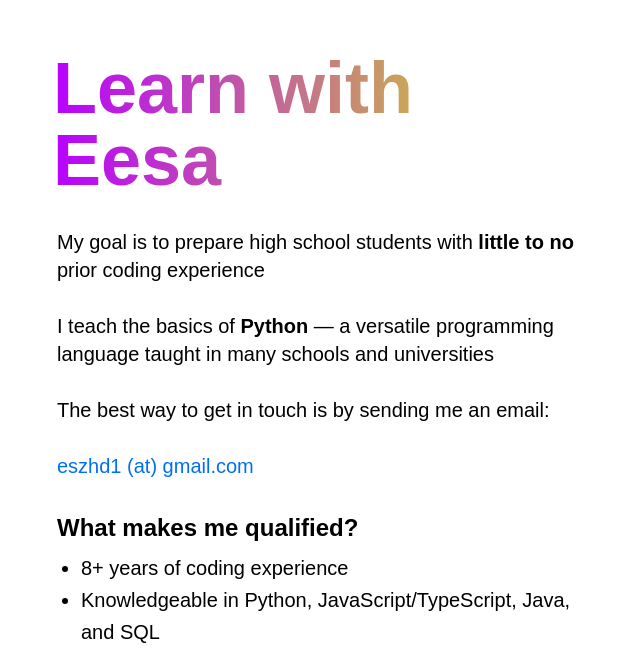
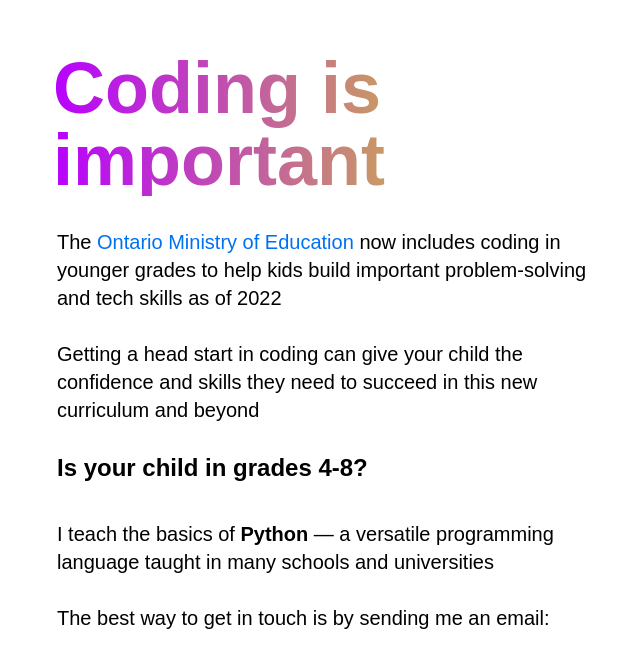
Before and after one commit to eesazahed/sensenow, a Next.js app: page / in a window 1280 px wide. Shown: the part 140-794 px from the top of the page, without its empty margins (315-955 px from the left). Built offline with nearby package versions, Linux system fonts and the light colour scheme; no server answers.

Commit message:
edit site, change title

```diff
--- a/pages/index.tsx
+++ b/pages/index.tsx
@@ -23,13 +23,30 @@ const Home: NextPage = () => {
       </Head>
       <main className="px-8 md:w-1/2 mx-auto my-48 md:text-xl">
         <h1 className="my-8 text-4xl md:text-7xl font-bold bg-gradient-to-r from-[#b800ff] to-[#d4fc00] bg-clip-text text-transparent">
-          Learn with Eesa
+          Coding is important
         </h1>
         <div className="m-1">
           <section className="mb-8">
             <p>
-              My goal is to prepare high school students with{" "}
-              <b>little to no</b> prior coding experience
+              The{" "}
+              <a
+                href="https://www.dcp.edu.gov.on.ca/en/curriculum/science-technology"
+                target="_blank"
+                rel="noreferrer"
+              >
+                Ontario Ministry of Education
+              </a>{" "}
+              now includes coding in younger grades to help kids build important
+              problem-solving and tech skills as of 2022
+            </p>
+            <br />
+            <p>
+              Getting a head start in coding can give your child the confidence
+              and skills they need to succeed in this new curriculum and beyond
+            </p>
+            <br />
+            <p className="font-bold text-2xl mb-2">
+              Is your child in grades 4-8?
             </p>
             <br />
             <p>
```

------------------------------------------------------------------------

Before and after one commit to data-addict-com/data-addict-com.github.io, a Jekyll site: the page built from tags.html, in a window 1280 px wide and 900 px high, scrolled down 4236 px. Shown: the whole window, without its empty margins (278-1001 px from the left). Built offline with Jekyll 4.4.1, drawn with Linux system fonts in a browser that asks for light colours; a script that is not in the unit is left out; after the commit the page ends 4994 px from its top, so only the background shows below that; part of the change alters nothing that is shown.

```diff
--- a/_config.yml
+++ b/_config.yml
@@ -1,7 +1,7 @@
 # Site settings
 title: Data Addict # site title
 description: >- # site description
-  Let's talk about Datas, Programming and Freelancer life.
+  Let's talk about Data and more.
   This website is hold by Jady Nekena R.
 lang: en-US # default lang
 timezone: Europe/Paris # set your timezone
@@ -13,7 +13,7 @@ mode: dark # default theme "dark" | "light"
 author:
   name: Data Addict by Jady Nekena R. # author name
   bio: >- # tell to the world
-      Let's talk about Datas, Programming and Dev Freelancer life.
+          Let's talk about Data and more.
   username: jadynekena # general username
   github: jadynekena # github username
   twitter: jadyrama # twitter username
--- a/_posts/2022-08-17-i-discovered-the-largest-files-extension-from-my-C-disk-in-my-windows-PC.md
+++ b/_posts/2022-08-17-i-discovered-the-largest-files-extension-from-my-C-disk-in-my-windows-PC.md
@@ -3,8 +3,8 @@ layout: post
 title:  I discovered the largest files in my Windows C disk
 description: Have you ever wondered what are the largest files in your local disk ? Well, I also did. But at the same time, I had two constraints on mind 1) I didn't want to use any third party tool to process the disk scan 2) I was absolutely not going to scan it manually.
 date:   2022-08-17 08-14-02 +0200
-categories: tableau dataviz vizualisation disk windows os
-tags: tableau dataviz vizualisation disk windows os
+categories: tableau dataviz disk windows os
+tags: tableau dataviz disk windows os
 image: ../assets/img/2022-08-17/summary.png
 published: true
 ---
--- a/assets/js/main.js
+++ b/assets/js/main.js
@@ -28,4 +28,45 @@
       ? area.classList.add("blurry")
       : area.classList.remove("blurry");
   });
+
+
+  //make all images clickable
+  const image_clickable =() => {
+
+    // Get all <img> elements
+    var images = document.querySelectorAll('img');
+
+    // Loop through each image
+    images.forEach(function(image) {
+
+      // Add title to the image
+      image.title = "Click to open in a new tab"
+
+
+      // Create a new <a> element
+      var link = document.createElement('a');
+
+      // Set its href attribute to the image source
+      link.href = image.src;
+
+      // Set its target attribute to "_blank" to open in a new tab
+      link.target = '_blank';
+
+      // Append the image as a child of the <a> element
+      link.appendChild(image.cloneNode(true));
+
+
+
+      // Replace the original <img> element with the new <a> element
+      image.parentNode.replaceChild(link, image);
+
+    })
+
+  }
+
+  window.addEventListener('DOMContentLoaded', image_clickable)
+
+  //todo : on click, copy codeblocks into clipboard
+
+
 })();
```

------------------------------------------------------------------------

_WHAT THE TASK ASKS_
The word to look for is "username"; copy out every line of the entries that holds it.

_OUTPUT FOR THIS TASK_
   username: jadynekena # general username
   github: jadynekena # github username
   twitter: jadyrama # twitter username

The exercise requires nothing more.